**What you have to do**
All entries below are to be retyped in full, precisely as they appear.

»»

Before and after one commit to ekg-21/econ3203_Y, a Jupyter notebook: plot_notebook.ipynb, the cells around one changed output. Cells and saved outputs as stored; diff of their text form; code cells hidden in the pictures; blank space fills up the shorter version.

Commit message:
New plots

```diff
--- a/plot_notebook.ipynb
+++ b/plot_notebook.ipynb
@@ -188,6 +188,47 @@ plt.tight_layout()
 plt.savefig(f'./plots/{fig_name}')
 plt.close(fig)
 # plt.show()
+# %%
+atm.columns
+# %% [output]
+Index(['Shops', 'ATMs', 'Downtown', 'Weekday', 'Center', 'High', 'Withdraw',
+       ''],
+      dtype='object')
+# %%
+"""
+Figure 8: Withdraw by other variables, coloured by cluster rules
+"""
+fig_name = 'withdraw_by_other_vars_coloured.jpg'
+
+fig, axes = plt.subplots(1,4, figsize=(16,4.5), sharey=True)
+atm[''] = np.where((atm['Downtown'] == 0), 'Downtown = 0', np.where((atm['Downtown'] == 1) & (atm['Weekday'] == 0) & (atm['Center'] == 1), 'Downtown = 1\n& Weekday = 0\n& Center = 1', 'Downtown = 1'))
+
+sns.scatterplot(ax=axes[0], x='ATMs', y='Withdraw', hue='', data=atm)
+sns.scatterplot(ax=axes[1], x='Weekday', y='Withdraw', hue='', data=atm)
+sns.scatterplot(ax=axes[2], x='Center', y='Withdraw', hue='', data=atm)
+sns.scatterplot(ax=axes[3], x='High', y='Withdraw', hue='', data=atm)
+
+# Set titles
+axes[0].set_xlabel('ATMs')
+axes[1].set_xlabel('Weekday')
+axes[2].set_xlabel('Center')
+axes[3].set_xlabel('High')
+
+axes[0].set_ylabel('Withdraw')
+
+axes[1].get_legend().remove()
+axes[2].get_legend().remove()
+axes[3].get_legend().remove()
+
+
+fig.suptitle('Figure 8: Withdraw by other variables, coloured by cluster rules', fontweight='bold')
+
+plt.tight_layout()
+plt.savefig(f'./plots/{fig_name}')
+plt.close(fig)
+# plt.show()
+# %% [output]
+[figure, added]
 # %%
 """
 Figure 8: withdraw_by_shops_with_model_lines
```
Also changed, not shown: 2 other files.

««

**Expected answer**
Before and after one commit to ekg-21/econ3203_Y, a Jupyter notebook: plot_notebook.ipynb, the cells around one changed output. Cells and saved outputs as stored; diff of their text form; code cells hidden in the pictures; blank space fills up the shorter version.

Commit message:
New plots

```diff
--- a/plot_notebook.ipynb
+++ b/plot_notebook.ipynb
@@ -188,6 +188,47 @@ plt.tight_layout()
 plt.savefig(f'./plots/{fig_name}')
 plt.close(fig)
 # plt.show()
+# %%
+atm.columns
+# %% [output]
+Index(['Shops', 'ATMs', 'Downtown', 'Weekday', 'Center', 'High', 'Withdraw',
+       ''],
+      dtype='object')
+# %%
+"""
+Figure 8: Withdraw by other variables, coloured by cluster rules
+"""
+fig_name = 'withdraw_by_other_vars_coloured.jpg'
+
+fig, axes = plt.subplots(1,4, figsize=(16,4.5), sharey=True)
+atm[''] = np.where((atm['Downtown'] == 0), 'Downtown = 0', np.where((atm['Downtown'] == 1) & (atm['Weekday'] == 0) & (atm['Center'] == 1), 'Downtown = 1\n& Weekday = 0\n& Center = 1', 'Downtown = 1'))
+
+sns.scatterplot(ax=axes[0], x='ATMs', y='Withdraw', hue='', data=atm)
+sns.scatterplot(ax=axes[1], x='Weekday', y='Withdraw', hue='', data=atm)
+sns.scatterplot(ax=axes[2], x='Center', y='Withdraw', hue='', data=atm)
+sns.scatterplot(ax=axes[3], x='High', y='Withdraw', hue='', data=atm)
+
+# Set titles
+axes[0].set_xlabel('ATMs')
+axes[1].set_xlabel('Weekday')
+axes[2].set_xlabel('Center')
+axes[3].set_xlabel('High')
+
+axes[0].set_ylabel('Withdraw')
+
+axes[1].get_legend().remove()
+axes[2].get_legend().remove()
+axes[3].get_legend().remove()
+
+
+fig.suptitle('Figure 8: Withdraw by other variables, coloured by cluster rules', fontweight='bold')
+
+plt.tight_layout()
+plt.savefig(f'./plots/{fig_name}')
+plt.close(fig)
+# plt.show()
+# %% [output]
+[figure, added]
 # %%
 """
 Figure 8: withdraw_by_shops_with_model_lines
```
Also changed, not shown: 2 other files.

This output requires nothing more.